“They’ll be allowed to drive tanks, fire mortars and lead infantry soldiers into combat," Carter added.
"They’ll be able to serve as Army Rangers and Green Berets, Navy SEALs, Marine Corps infantry, Air Force parajumpers, and everything else that was previously open only to men."
Even more importantly, he said, the military services will be better able to harness the skills and perspectives that talented women have to offer.
Despite real progress in recent decades and lately, opening more than 111,000 positions to women across the services, Carter said that about 10 percent of military positions - nearly 220,000 total - have remained closed to women.

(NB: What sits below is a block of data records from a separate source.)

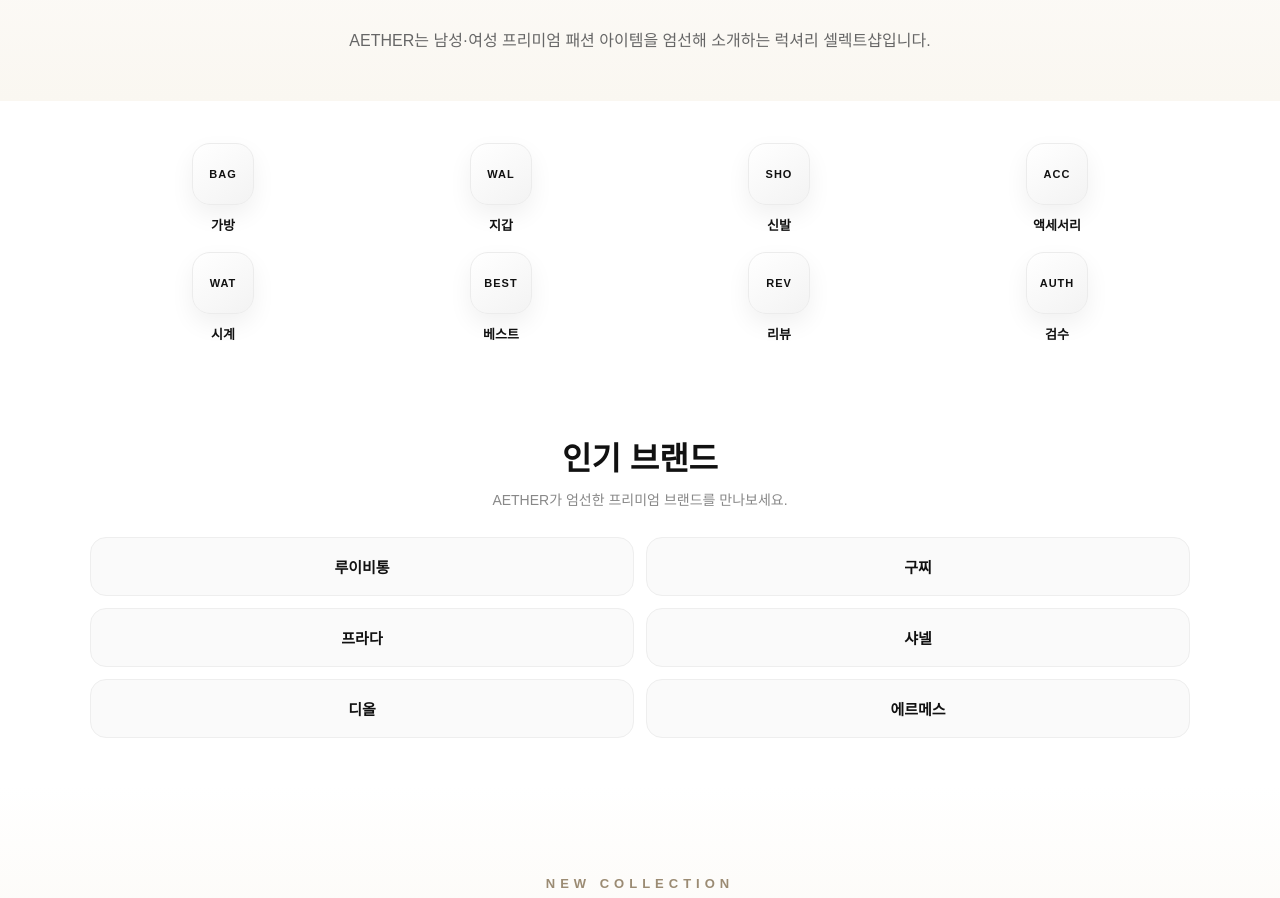
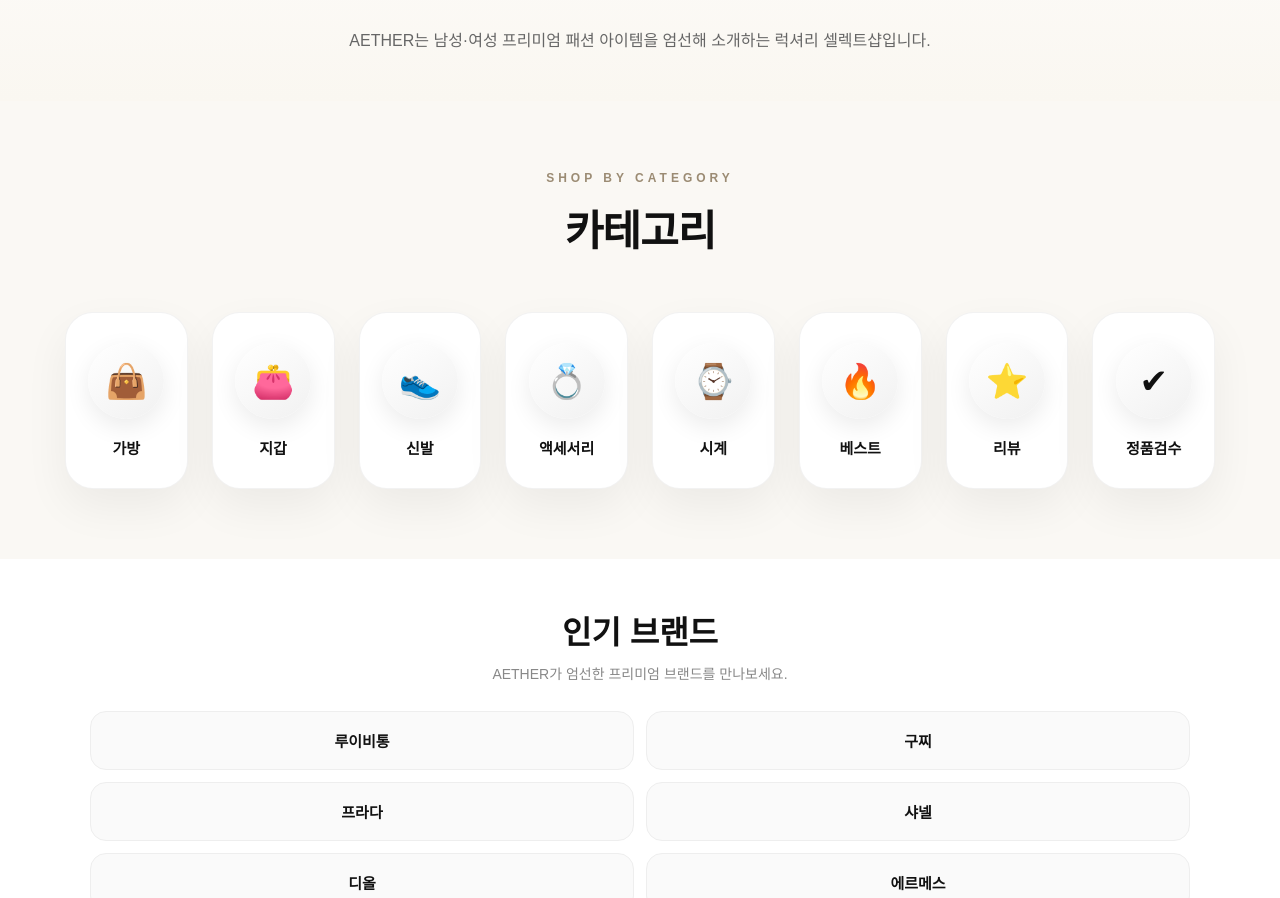
Before and after one commit to hanbin818/aether-shop, a Next.js app: page / in a window 1280 px wide. Shown: the part 1304-2202 px from the top of the page. Built offline with nearby package versions, Linux system fonts and the light colour scheme; no server answers; the database is empty.

Commit message:
Renew luxury category section

```diff
--- a/components/CategoryIcons.tsx
+++ b/components/CategoryIcons.tsx
@@ -1,31 +1,58 @@
 const categories = [
-  { icon: "BAG", name: "가방", href: "/products?search=가방" },
-  { icon: "WAL", name: "지갑", href: "/products?search=지갑" },
-  { icon: "SHO", name: "신발", href: "/products?search=신발" },
-  { icon: "ACC", name: "액세서리", href: "/products?search=액세서리" },
-  { icon: "WAT", name: "시계", href: "/products?search=시계" },
-  { icon: "BEST", name: "베스트", href: "/products" },
-  { icon: "REV", name: "리뷰", href: "/products" },
-  { icon: "AUTH", name: "검수", href: "/products" },
+  { icon: "👜", name: "가방", href: "/products?search=가방" },
+  { icon: "👛", name: "지갑", href: "/products?search=지갑" },
+  { icon: "👟", name: "신발", href: "/products?search=신발" },
+  { icon: "💍", name: "액세서리", href: "/products?search=액세서리" },
+  { icon: "⌚", name: "시계", href: "/products?search=시계" },
+  { icon: "🔥", name: "베스트", href: "/products" },
+  { icon: "⭐", name: "리뷰", href: "/products" },
+  { icon: "✔", name: "정품검수", href: "/products" },
 ];
 
 export default function CategoryIcons() {
   return (
     <section
       style={{
-        background: "#fff",
-        color: "#111",
-        padding: "42px 16px",
+        background: "#faf8f4",
+        padding: "70px 18px",
       }}
     >
       <div
         style={{
-          maxWidth: "1100px",
+          maxWidth: "1150px",
           margin: "0 auto",
+        }}
+      >
+        <p
+          style={{
+            textAlign: "center",
+            color: "#9b8b73",
+            letterSpacing: "4px",
+            fontWeight: 900,
+            fontSize: "12px",
+            marginBottom: "12px",
+          }}
+        >
+          SHOP BY CATEGORY
+        </p>
+
+        <h2
+          style={{
+            textAlign: "center",
+            fontSize: "42px",
+            fontWeight: 950,
+            marginBottom: "54px",
+            letterSpacing: "-1px",
+          }}
+        >
+          카테고리
+        </h2>
+
+        <div
+          style={{
             display: "grid",
-          gridTemplateColumns: "repeat(4, 1fr)",
-          gap: "18px 12px",
-          textAlign: "center",
+            gridTemplateColumns: "repeat(auto-fit,minmax(120px,1fr))",
+            gap: "24px",
           }}
         >
           {categories.map((category) => (
@@ -33,26 +60,34 @@
               key={category.name}
               href={category.href}
               style={{
+                textDecoration: "none",
                 color: "#111",
-              textDecoration: "none",
               }}
             >
               <div
                 style={{
-                width: "62px",
-                height: "62px",
-                margin: "0 auto 10px",
-                borderRadius: "18px",
+                  background: "#fff",
+                  borderRadius: "28px",
+                  padding: "30px 18px",
+                  textAlign: "center",
+                  border: "1px solid rgba(0,0,0,.05)",
+                  boxShadow: "0 18px 45px rgba(0,0,0,.06)",
+                  transition: "0.3s",
+                }}
+              >
+                <div
+                  style={{
+                    width: "76px",
+                    height: "76px",
+                    margin: "0 auto 18px",
+                    borderRadius: "50%",
                     background:
-                  "linear-gradient(145deg, #ffffff, #f3f3f3)",
-                border: "1px solid #ececec",
-                boxShadow: "0 10px 24px rgba(0,0,0,0.06)",
+                      "linear-gradient(145deg,#ffffff,#f1f1f1)",
                     display: "flex",
                     alignItems: "center",
                     justifyContent: "center",
-                fontSize: "11px",
-                fontWeight: 900,
-                letterSpacing: "1px",
+                    fontSize: "34px",
+                    boxShadow: "0 8px 25px rgba(0,0,0,.08)",
                   }}
                 >
                   {category.icon}
@@ -60,14 +95,17 @@
 
                 <p
                   style={{
-                fontSize: "13px",
+                    margin: 0,
                     fontWeight: 900,
+                    fontSize: "15px",
                   }}
                 >
                   {category.name}
                 </p>
+              </div>
             </a>
           ))}
+        </div>
       </div>
     </section>
   );
```
Lines whose indentation alone changed are shown as unchanged.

These included infantry, armor, reconnaissance, and some special operations units, the secretary said.
Over the past three years, he added, senior civilian and military leaders across the Army, Navy, Air Force, Marine Corps and Special Operations Command have studied the integration of women into these positions.
“Last month I received their recommendations [and] the data, studies and surveys on which they were based regarding whether any of those remaining positions warrant a continued exemption from being opened to women,” Carter said, noting that the Army, Navy, Air Force and Socom said none of the positions warranted exemptions.
The Marine Corps asked for a partial exemption in areas that included infantry, machine gunner, fire support reconnaissance and others, he added, “[but] we are a joint force and I have decided to make a decision which applies to the entire force.” ■